Rockies right fielder rips 107.2 mph single before striking out 3 times

May 31st, 2023

PHOENIX -- For a moment in Tuesday night’s 5-1 loss to the D-backs at Chase Field, the Rockies’  found the express route to his proper swing.

Bryant led off the second inning with a hard single to center off dominant Arizona starter . The 107.2 mph exit velocity was Bryant’s highest since a 108.8 mph double on Opening Day.

However, Bryant entered in a 3-for-31 (.097) skid over his past nine games -- and just 15-for-76 (.197) in his previous 20 contests. He acknowledged struggling to steer himself right.

“I’m kind of on the train track, and then I’m kind of off the train track,” Bryant said. “And sometimes, you can’t even see the train tracks. I’m somewhere in between there.”

Maybe the swing that’s lost is now found. Bryant struck out twice against Gallen, but that may have been no indication on a night when Gallen fanned seven in six scoreless innings. The Rockies had five hits and numerous hard-hit balls against Gallen, but he's 6-0 with a 0.66 ERA and 54 strikeouts over 41 innings in six starts at Chase Field this season.

But Bryant also struck out against reliever Scott McGough. Until Bryant is hitting balls hard with consistency and driving in runs (another missing trait), his bat is considered in the wilderness.

The current results are problematic, but Bryant is in the second season of a seven-year, $182 million contract for a reason. He hit well previously with the Cubs, and briefly with the Giants, but he has had what he calls “40-, 50-, maybe even 60-at bat stretches where you just feel weird up there.”

But it’s weird in a concerning way when the team’s biggest free-agent signing is hitting .263 (down considerably from his .309 average through May 4), with five home runs and 17 RBIs (seventh on the team).

He is accomplished enough to be secure in explaining the mental vulnerability.

“Like, every interview, baseball players say the same cliche things, like, ‘Trust the process, be patient, it’s ups and downs,’” Bryant said. “To a certain extent, that’s true. But sometimes, you’re going crazy, like, ‘Give me something I can be happy with.’”

The Rockies have dropped the first two of the four-game set in Arizona, but they won seven of their previous 10 series. The offense has picked up, and third baseman Ryan McMahon -- even more lost than Bryant to start the season -- has turned hot.

“You see what ‘Mac’ has been able to do, and he’s gone through it. These last five or six games have been amazing," Bryant said. "I’m going out there to help the team win. When I’m not winning, I’m trying to play the best defense I can and be a good teammate.”

Much of Bryant’s time is spent working on his swing timing.

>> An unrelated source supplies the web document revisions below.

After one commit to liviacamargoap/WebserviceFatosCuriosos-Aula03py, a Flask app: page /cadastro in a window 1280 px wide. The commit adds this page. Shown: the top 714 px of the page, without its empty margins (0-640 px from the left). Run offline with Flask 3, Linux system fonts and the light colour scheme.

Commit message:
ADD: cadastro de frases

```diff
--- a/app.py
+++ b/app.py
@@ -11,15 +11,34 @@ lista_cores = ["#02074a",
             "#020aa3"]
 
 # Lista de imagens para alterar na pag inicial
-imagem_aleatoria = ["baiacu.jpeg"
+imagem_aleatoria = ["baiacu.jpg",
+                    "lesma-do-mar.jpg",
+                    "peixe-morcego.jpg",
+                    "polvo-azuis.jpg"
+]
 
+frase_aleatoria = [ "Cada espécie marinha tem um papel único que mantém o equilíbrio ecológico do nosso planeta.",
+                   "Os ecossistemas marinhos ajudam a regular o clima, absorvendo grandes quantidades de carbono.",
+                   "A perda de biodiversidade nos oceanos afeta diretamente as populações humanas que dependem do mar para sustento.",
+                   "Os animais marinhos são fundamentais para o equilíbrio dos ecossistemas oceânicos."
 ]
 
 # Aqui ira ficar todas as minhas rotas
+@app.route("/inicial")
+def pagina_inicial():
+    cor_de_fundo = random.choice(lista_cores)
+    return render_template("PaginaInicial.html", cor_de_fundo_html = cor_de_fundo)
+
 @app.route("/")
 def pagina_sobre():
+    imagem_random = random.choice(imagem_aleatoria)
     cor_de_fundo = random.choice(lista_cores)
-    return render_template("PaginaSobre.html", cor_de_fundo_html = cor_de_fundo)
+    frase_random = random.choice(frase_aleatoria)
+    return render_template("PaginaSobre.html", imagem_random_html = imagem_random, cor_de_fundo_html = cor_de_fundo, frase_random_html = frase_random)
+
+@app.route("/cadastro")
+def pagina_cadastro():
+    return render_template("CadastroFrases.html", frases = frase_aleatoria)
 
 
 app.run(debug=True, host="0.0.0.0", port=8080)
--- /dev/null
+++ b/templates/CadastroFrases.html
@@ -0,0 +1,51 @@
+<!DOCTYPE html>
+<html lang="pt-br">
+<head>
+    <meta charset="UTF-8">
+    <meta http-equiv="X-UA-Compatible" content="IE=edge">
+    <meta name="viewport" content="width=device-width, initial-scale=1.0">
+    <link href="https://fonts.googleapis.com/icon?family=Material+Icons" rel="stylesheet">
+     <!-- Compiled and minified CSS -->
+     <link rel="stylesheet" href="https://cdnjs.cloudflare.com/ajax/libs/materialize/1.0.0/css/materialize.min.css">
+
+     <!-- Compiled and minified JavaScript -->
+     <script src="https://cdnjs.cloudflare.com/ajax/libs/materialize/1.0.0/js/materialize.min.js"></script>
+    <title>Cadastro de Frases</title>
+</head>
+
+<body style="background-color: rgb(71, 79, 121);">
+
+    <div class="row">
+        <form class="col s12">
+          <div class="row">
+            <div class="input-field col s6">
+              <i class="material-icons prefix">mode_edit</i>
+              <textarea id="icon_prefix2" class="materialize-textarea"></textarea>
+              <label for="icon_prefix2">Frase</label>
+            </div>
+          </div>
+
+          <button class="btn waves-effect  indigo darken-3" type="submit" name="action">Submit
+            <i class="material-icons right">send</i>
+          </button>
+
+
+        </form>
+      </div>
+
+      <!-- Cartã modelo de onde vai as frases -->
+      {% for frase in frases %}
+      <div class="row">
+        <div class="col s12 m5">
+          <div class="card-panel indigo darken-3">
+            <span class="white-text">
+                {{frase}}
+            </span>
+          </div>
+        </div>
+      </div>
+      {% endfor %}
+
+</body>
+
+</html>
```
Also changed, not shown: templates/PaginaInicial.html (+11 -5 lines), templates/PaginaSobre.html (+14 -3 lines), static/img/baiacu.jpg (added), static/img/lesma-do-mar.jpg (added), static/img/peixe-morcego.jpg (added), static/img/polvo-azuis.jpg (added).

Hitting coach Hensley Meulens met recently with Bryant, in much the way he did with McMahon to simplify his swing. A current theory is Bryant is firing his swing too quickly. It looks that way from a distance, and Bryant said he feels like, sometimes, he’s jumping the gun by “a millisecond.”

Meulens and the staff are on it, and they're trying to keep the adjustment simple.

“He’s aware of that,” Meulens said. “He needs to get to the point of contact where he hits the ball the hardest. We talked about that again today -- hitting the ball a foot in front of the plate. It’s a fine focus, whether it’s a 95 mph fastball or an 82 mph curveball. He’s working to get back to the point of relaxing and trusting what he sees.”

Meulens noted that Bryant leads the Rockies in pulled balls. Catcher Elias Díaz leads the team in pulled grounders, but he is batting .329. In Bryant’s case, he is even pulling outside pitches, which means grounders to the third-base side.

“It’s probably a little bit too much, too hard,” said Rockies manager Bud Black, whose team scored its only run on Nolan Jones’ first home run with the club, in the ninth inning off Kevin Ginkel.

The positive Meulens offers is Bryant is being aggressive.

“But I’d rather tame them down than rev them up,” Meulens said. “And after this week, we’ve got four months left.”